• _Problem_
What is needed here is an exact printout of the data, with no pictures included.

• _The data_
•••••

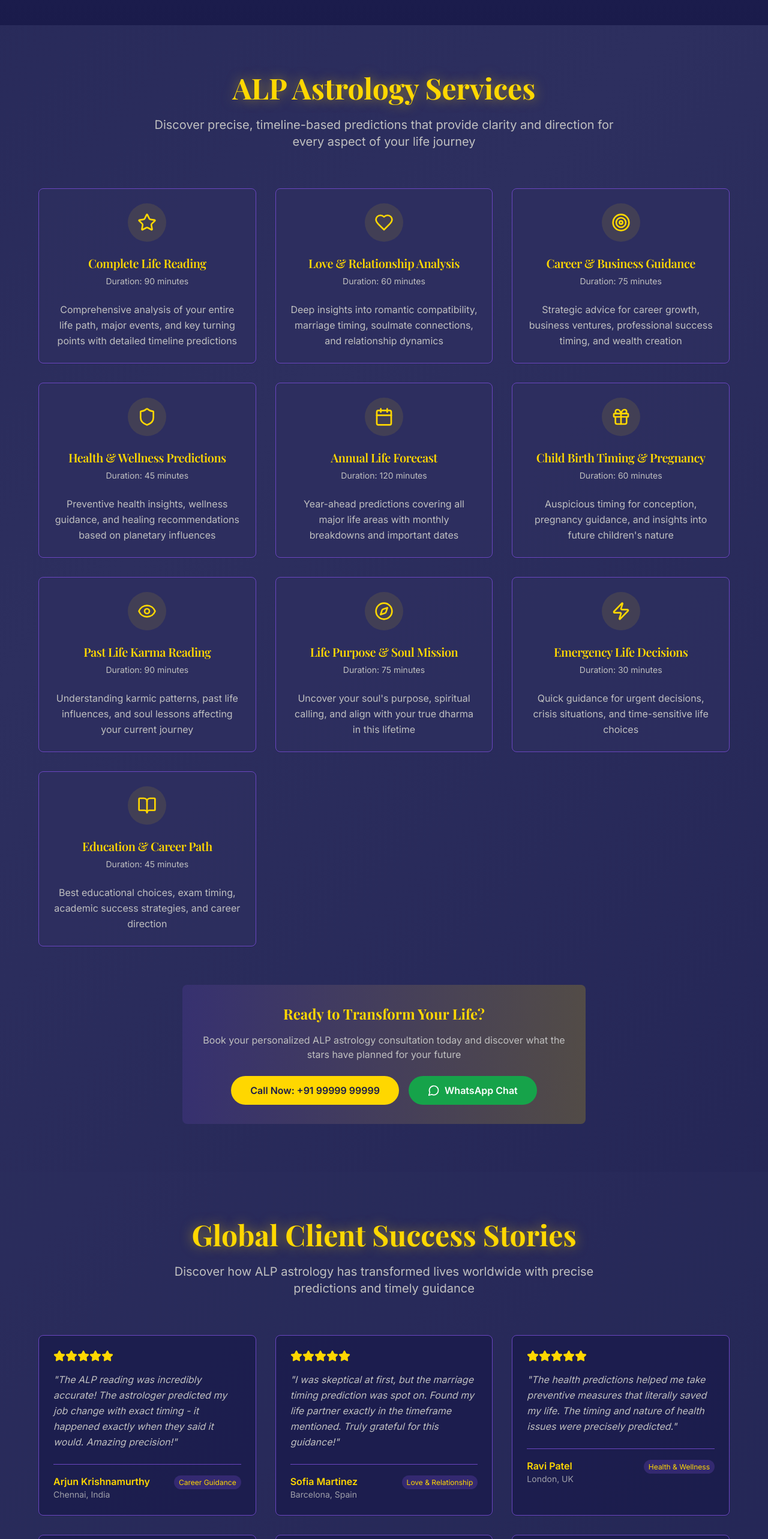
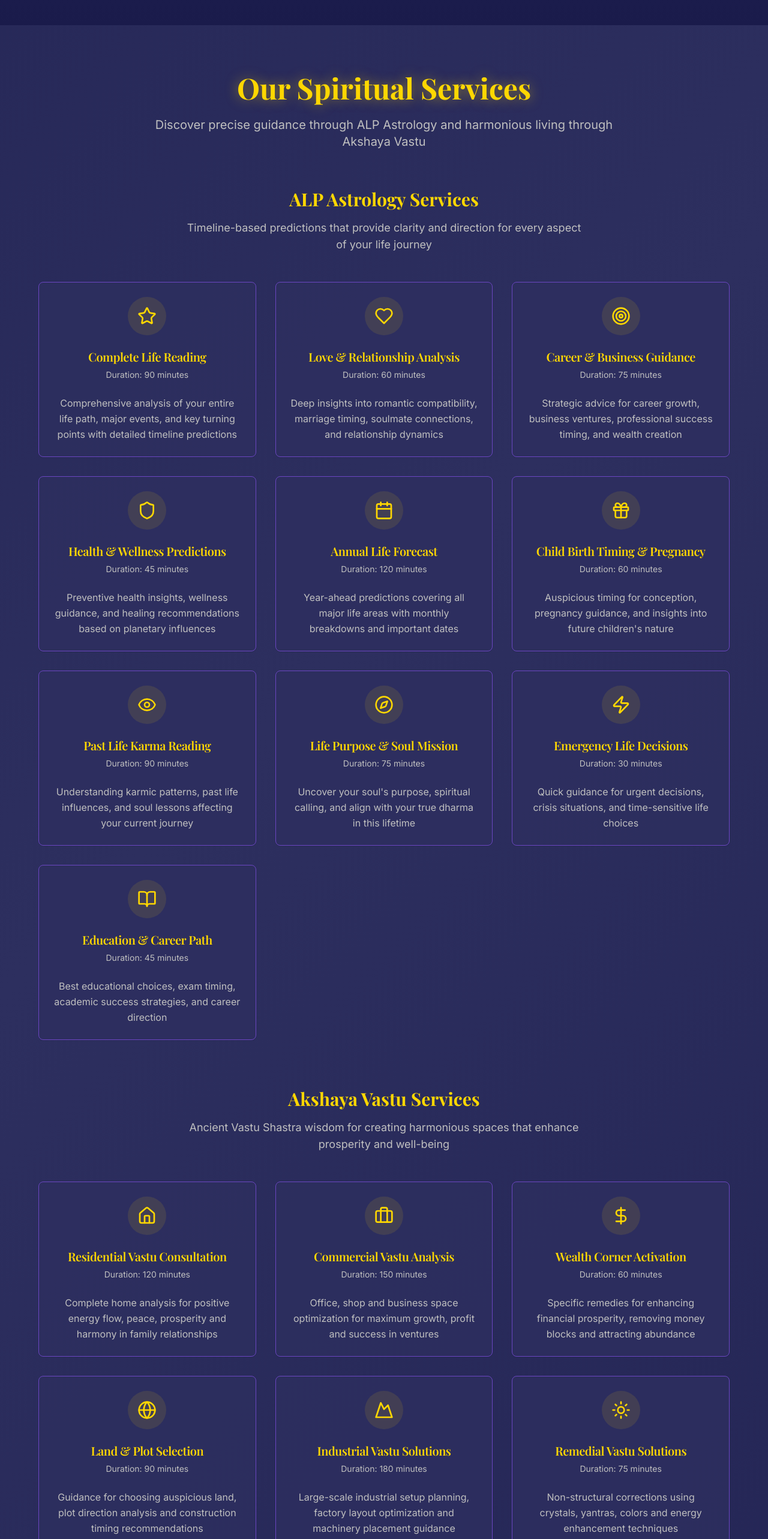
Before and after one commit to JK2705/astro-life-unveiled-web, a React (Vite) app: page / in a window 1280 px wide. Shown: the part 3700-6266 px from the top of the page at 60% size. Built offline with nearby package versions, Linux system fonts and the light colour scheme.

Commit message:
Add Akshaya Vastu service
Added Akshaya Vastu service and services from the internet to the services section.

```diff
--- a/src/components/ServicesSection.tsx
+++ b/src/components/ServicesSection.tsx
@@ -8,7 +8,7 @@ import {
 } from 'lucide-react';
 
 const ServicesSection = () => {
-  const services = [
+  const astrologServices = [
     {
       icon: Star,
       title: "Complete Life Reading",
@@ -71,20 +71,70 @@ const ServicesSection = () => {
     }
   ];
 
+  const vastuServices = [
+    {
+      icon: Home,
+      title: "Residential Vastu Consultation",
+      description: "Complete home analysis for positive energy flow, peace, prosperity and harmony in family relationships",
+      duration: "120 minutes"
+    },
+    {
+      icon: Briefcase,
+      title: "Commercial Vastu Analysis",
+      description: "Office, shop and business space optimization for maximum growth, profit and success in ventures",
+      duration: "150 minutes"
+    },
+    {
+      icon: DollarSign,
+      title: "Wealth Corner Activation",
+      description: "Specific remedies for enhancing financial prosperity, removing money blocks and attracting abundance",
+      duration: "60 minutes"
+    },
+    {
+      icon: Globe,
+      title: "Land & Plot Selection",
+      description: "Guidance for choosing auspicious land, plot direction analysis and construction timing recommendations",
+      duration: "90 minutes"
+    },
+    {
+      icon: Mountain,
+      title: "Industrial Vastu Solutions",
+      description: "Large-scale industrial setup planning, factory layout optimization and machinery placement guidance",
+      duration: "180 minutes"
+    },
+    {
+      icon: Sun,
+      title: "Remedial Vastu Solutions",
+      description: "Non-structural corrections using crystals, yantras, colors and energy enhancement techniques",
+      duration: "75 minutes"
+    }
+  ];
+
   return (
     <section id="services" className="py-20 px-4 sm:px-6 lg:px-8">
       <div className="container mx-auto max-w-7xl">
         <div className="text-center mb-16">
           <h2 className="text-4xl sm:text-5xl font-serif font-bold text-astrology-gold glow-text mb-6">
-            ALP Astrology Services
+            Our Spiritual Services
           </h2>
           <p className="text-xl text-astrology-silver max-w-3xl mx-auto">
-            Discover precise, timeline-based predictions that provide clarity and direction for every aspect of your life journey
+            Discover precise guidance through ALP Astrology and harmonious living through Akshaya Vastu
+          </p>
+        </div>
+
+        {/* ALP Astrology Services */}
+        <div className="mb-20">
+          <div className="text-center mb-12">
+            <h3 className="text-3xl font-serif font-bold text-astrology-gold mb-4">
+              ALP Astrology Services
+            </h3>
+            <p className="text-lg text-astrology-silver max-w-2xl mx-auto">
+              Timeline-based predictions that provide clarity and direction for every aspect of your life journey
             </p>
           </div>
 
           <div className="grid grid-cols-1 md:grid-cols-2 lg:grid-cols-3 gap-8">
-          {services.map((service, index) => {
+            {astrologServices.map((service, index) => {
               const IconComponent = service.icon;
               return (
                 <Card
@@ -111,6 +161,48 @@ const ServicesSection = () => {
               );
             })}
           </div>
+        </div>
+
+        {/* Akshaya Vastu Services */}
+        <div className="mb-16">
+          <div className="text-center mb-12">
+            <h3 className="text-3xl font-serif font-bold text-astrology-gold mb-4">
+              Akshaya Vastu Services
+            </h3>
+            <p className="text-lg text-astrology-silver max-w-2xl mx-auto">
+              Ancient Vastu Shastra wisdom for creating harmonious spaces that enhance prosperity and well-being
+            </p>
+          </div>
+
+          <div className="grid grid-cols-1 md:grid-cols-2 lg:grid-cols-3 gap-8">
+            {vastuServices.map((service, index) => {
+              const IconComponent = service.icon;
+              return (
+                <Card
+                  key={service.title}
+                  className="bg-astrology-midnight/80 border-astrology-cosmic hover:border-astrology-gold transition-all duration-300 hover:shadow-lg hover:shadow-astrology-gold/20"
+                >
+                  <CardHeader className="text-center">
+                    <div className="w-16 h-16 mx-auto mb-4 bg-astrology-gold/10 rounded-full flex items-center justify-center">
+                      <IconComponent className="w-8 h-8 text-astrology-gold" />
+                    </div>
+                    <CardTitle className="text-xl font-serif text-astrology-gold">
+                      {service.title}
+                    </CardTitle>
+                    <CardDescription className="text-astrology-silver text-sm">
+                      Duration: {service.duration}
+                    </CardDescription>
+                  </CardHeader>
+                  <CardContent>
+                    <p className="text-astrology-silver leading-relaxed text-center">
+                      {service.description}
+                    </p>
+                  </CardContent>
+                </Card>
+              );
+            })}
+          </div>
+        </div>
 
         <div className="text-center mt-16">
           <div className="bg-gradient-to-r from-astrology-cosmic/20 to-astrology-gold/20 rounded-lg p-8 max-w-2xl mx-auto">
@@ -118,7 +210,7 @@ const ServicesSection = () => {
               Ready to Transform Your Life?
             </h3>
             <p className="text-astrology-silver mb-6">
-              Book your personalized ALP astrology consultation today and discover what the stars have planned for your future
+              Book your personalized consultation today and discover the perfect harmony of cosmic guidance and spatial energy
             </p>
             <div className="flex flex-col sm:flex-row gap-4 justify-center">
               <a
```
Lines whose indentation alone changed are shown as unchanged.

•••••

• _Response to this task_
Before and after one commit to JK2705/astro-life-unveiled-web, a React (Vite) app: page / in a window 1280 px wide. Shown: the part 3700-6266 px from the top of the page at 60% size. Built offline with nearby package versions, Linux system fonts and the light colour scheme.

Commit message:
Add Akshaya Vastu service
Added Akshaya Vastu service and services from the internet to the services section.

```diff
--- a/src/components/ServicesSection.tsx
+++ b/src/components/ServicesSection.tsx
@@ -8,7 +8,7 @@ import {
 } from 'lucide-react';
 
 const ServicesSection = () => {
-  const services = [
+  const astrologServices = [
     {
       icon: Star,
       title: "Complete Life Reading",
@@ -71,20 +71,70 @@ const ServicesSection = () => {
     }
   ];
 
+  const vastuServices = [
+    {
+      icon: Home,
+      title: "Residential Vastu Consultation",
+      description: "Complete home analysis for positive energy flow, peace, prosperity and harmony in family relationships",
+      duration: "120 minutes"
+    },
+    {
+      icon: Briefcase,
+      title: "Commercial Vastu Analysis",
+      description: "Office, shop and business space optimization for maximum growth, profit and success in ventures",
+      duration: "150 minutes"
+    },
+    {
+      icon: DollarSign,
+      title: "Wealth Corner Activation",
+      description: "Specific remedies for enhancing financial prosperity, removing money blocks and attracting abundance",
+      duration: "60 minutes"
+    },
+    {
+      icon: Globe,
+      title: "Land & Plot Selection",
+      description: "Guidance for choosing auspicious land, plot direction analysis and construction timing recommendations",
+      duration: "90 minutes"
+    },
+    {
+      icon: Mountain,
+      title: "Industrial Vastu Solutions",
+      description: "Large-scale industrial setup planning, factory layout optimization and machinery placement guidance",
+      duration: "180 minutes"
+    },
+    {
+      icon: Sun,
+      title: "Remedial Vastu Solutions",
+      description: "Non-structural corrections using crystals, yantras, colors and energy enhancement techniques",
+      duration: "75 minutes"
+    }
+  ];
+
   return (
     <section id="services" className="py-20 px-4 sm:px-6 lg:px-8">
       <div className="container mx-auto max-w-7xl">
         <div className="text-center mb-16">
           <h2 className="text-4xl sm:text-5xl font-serif font-bold text-astrology-gold glow-text mb-6">
-            ALP Astrology Services
+            Our Spiritual Services
           </h2>
           <p className="text-xl text-astrology-silver max-w-3xl mx-auto">
-            Discover precise, timeline-based predictions that provide clarity and direction for every aspect of your life journey
+            Discover precise guidance through ALP Astrology and harmonious living through Akshaya Vastu
+          </p>
+        </div>
+
+        {/* ALP Astrology Services */}
+        <div className="mb-20">
+          <div className="text-center mb-12">
+            <h3 className="text-3xl font-serif font-bold text-astrology-gold mb-4">
+              ALP Astrology Services
+            </h3>
+            <p className="text-lg text-astrology-silver max-w-2xl mx-auto">
+              Timeline-based predictions that provide clarity and direction for every aspect of your life journey
             </p>
           </div>
 
           <div className="grid grid-cols-1 md:grid-cols-2 lg:grid-cols-3 gap-8">
-          {services.map((service, index) => {
+            {astrologServices.map((service, index) => {
               const IconComponent = service.icon;
               return (
                 <Card
@@ -111,6 +161,48 @@ const ServicesSection = () => {
               );
             })}
           </div>
+        </div>
+
+        {/* Akshaya Vastu Services */}
+        <div className="mb-16">
+          <div className="text-center mb-12">
+            <h3 className="text-3xl font-serif font-bold text-astrology-gold mb-4">
+              Akshaya Vastu Services
+            </h3>
+            <p className="text-lg text-astrology-silver max-w-2xl mx-auto">
+              Ancient Vastu Shastra wisdom for creating harmonious spaces that enhance prosperity and well-being
+            </p>
+          </div>
+
+          <div className="grid grid-cols-1 md:grid-cols-2 lg:grid-cols-3 gap-8">
+            {vastuServices.map((service, index) => {
+              const IconComponent = service.icon;
+              return (
+                <Card
+                  key={service.title}
+                  className="bg-astrology-midnight/80 border-astrology-cosmic hover:border-astrology-gold transition-all duration-300 hover:shadow-lg hover:shadow-astrology-gold/20"
+                >
+                  <CardHeader className="text-center">
+                    <div className="w-16 h-16 mx-auto mb-4 bg-astrology-gold/10 rounded-full flex items-center justify-center">
+                      <IconComponent className="w-8 h-8 text-astrology-gold" />
+                    </div>
+                    <CardTitle className="text-xl font-serif text-astrology-gold">
+                      {service.title}
+                    </CardTitle>
+                    <CardDescription className="text-astrology-silver text-sm">
+                      Duration: {service.duration}
+                    </CardDescription>
+                  </CardHeader>
+                  <CardContent>
+                    <p className="text-astrology-silver leading-relaxed text-center">
+                      {service.description}
+                    </p>
+                  </CardContent>
+                </Card>
+              );
+            })}
+          </div>
+        </div>
 
         <div className="text-center mt-16">
           <div className="bg-gradient-to-r from-astrology-cosmic/20 to-astrology-gold/20 rounded-lg p-8 max-w-2xl mx-auto">
@@ -118,7 +210,7 @@ const ServicesSection = () => {
               Ready to Transform Your Life?
             </h3>
             <p className="text-astrology-silver mb-6">
-              Book your personalized ALP astrology consultation today and discover what the stars have planned for your future
+              Book your personalized consultation today and discover the perfect harmony of cosmic guidance and spatial energy
             </p>
             <div className="flex flex-col sm:flex-row gap-4 justify-center">
               <a
```
Lines whose indentation alone changed are shown as unchanged.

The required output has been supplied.